Exercise requirements. Where a line below holds the string "html", copy that line.

(Stored data entries)
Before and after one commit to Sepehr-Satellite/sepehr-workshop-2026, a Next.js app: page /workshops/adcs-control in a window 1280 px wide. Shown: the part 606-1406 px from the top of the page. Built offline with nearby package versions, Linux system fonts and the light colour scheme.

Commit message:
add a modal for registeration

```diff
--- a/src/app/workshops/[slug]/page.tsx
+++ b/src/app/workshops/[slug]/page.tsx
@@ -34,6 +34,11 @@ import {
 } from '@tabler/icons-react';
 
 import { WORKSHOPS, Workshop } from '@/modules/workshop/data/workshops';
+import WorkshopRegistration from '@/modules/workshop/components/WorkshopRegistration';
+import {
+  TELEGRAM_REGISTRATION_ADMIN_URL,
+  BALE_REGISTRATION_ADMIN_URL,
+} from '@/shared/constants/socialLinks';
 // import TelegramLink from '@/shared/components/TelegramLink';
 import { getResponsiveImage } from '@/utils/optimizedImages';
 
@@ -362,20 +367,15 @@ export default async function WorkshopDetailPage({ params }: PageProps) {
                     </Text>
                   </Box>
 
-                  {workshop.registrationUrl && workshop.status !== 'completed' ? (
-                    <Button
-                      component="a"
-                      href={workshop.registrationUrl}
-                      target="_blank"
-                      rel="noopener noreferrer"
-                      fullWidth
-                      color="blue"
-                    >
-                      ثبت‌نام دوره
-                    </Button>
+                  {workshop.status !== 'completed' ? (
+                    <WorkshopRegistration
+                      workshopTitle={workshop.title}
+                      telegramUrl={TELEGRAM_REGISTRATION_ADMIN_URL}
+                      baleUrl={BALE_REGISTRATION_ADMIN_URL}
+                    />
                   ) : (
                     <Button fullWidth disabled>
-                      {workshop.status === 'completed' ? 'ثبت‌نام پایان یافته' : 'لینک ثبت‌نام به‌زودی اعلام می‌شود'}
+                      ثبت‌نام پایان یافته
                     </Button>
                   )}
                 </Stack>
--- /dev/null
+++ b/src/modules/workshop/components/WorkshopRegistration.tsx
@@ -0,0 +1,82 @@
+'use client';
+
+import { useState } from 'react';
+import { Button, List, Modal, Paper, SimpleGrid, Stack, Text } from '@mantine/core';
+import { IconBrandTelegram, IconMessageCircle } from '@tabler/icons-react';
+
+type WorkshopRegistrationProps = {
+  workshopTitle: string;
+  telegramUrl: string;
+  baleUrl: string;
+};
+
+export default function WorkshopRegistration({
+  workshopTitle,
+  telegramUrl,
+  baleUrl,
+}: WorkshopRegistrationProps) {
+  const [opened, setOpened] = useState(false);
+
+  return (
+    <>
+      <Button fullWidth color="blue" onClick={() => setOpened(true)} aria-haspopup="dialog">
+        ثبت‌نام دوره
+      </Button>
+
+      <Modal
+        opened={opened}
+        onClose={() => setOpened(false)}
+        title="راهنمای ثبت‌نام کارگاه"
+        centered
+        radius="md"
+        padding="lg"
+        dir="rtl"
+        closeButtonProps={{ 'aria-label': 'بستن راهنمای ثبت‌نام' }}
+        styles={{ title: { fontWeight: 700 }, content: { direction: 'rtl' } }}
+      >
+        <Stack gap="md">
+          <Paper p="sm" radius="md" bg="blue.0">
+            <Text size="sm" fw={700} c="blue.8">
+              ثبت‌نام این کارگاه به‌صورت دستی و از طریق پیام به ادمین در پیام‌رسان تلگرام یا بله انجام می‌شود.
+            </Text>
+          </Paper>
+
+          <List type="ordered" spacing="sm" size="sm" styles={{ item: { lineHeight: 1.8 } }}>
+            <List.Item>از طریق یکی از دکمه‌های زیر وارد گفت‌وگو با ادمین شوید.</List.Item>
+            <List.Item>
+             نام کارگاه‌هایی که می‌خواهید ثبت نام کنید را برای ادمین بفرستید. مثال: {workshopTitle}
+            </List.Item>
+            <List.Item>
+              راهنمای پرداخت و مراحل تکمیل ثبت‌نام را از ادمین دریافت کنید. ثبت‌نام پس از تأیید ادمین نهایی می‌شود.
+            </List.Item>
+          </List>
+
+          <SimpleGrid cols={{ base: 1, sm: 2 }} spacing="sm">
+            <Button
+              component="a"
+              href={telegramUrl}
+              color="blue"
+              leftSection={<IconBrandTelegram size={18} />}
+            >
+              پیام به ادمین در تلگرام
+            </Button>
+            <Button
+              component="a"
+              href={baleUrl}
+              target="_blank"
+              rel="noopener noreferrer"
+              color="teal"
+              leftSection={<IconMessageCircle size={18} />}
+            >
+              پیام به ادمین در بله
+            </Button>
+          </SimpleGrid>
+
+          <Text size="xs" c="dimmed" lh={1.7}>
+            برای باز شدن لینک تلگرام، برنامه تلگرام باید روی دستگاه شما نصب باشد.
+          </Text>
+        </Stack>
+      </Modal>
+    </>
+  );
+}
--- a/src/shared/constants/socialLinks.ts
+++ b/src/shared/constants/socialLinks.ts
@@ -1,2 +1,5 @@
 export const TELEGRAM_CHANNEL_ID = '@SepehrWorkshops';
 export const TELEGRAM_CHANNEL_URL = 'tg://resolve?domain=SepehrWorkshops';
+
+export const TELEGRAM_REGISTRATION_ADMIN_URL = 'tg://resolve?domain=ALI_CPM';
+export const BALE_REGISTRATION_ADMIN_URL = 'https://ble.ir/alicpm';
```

* * *

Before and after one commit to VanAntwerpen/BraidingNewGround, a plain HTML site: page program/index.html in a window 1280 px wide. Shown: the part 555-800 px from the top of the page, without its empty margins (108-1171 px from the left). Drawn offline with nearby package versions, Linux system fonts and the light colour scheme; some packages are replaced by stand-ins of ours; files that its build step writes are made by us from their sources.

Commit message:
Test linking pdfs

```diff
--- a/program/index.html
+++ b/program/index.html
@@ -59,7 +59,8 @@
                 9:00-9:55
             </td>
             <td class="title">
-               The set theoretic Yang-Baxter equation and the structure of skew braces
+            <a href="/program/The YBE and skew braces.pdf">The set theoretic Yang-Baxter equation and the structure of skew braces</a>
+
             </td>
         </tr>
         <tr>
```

==

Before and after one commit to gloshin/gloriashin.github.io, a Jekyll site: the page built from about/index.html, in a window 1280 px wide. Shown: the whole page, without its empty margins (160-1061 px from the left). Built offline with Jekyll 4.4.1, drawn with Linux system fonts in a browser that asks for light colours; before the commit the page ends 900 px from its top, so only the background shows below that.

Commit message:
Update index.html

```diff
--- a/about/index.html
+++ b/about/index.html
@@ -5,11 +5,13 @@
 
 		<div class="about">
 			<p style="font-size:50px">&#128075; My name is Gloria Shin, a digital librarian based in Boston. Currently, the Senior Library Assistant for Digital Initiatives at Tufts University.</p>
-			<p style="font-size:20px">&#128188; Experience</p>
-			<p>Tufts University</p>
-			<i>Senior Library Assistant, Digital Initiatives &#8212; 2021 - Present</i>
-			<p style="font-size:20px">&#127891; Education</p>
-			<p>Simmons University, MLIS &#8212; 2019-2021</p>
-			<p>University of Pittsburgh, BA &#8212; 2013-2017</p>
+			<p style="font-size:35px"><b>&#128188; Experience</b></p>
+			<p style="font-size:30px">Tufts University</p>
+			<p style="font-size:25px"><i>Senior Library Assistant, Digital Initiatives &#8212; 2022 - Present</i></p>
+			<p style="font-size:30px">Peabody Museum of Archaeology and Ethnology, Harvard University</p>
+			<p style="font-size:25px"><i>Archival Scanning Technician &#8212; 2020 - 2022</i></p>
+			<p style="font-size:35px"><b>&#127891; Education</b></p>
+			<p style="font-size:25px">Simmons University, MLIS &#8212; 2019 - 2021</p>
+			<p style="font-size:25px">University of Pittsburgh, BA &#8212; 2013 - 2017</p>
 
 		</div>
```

Response for this exercise.
Before and after one commit to VanAntwerpen/BraidingNewGround, a plain HTML site: page program/index.html in a window 1280 px wide. Shown: the part 555-800 px from the top of the page, without its empty margins (108-1171 px from the left). Drawn offline with nearby package versions, Linux system fonts and the light colour scheme; some packages are replaced by stand-ins of ours; files that its build step writes are made by us from their sources.
--- a/program/index.html
+++ b/program/index.html
Before and after one commit to gloshin/gloriashin.github.io, a Jekyll site: the page built from about/index.html, in a window 1280 px wide. Shown: the whole page, without its empty margins (160-1061 px from the left). Built offline with Jekyll 4.4.1, drawn with Linux system fonts in a browser that asks for light colours; before the commit the page ends 900 px from its top, so only the background shows below that.
Update index.html
--- a/about/index.html
+++ b/about/index.html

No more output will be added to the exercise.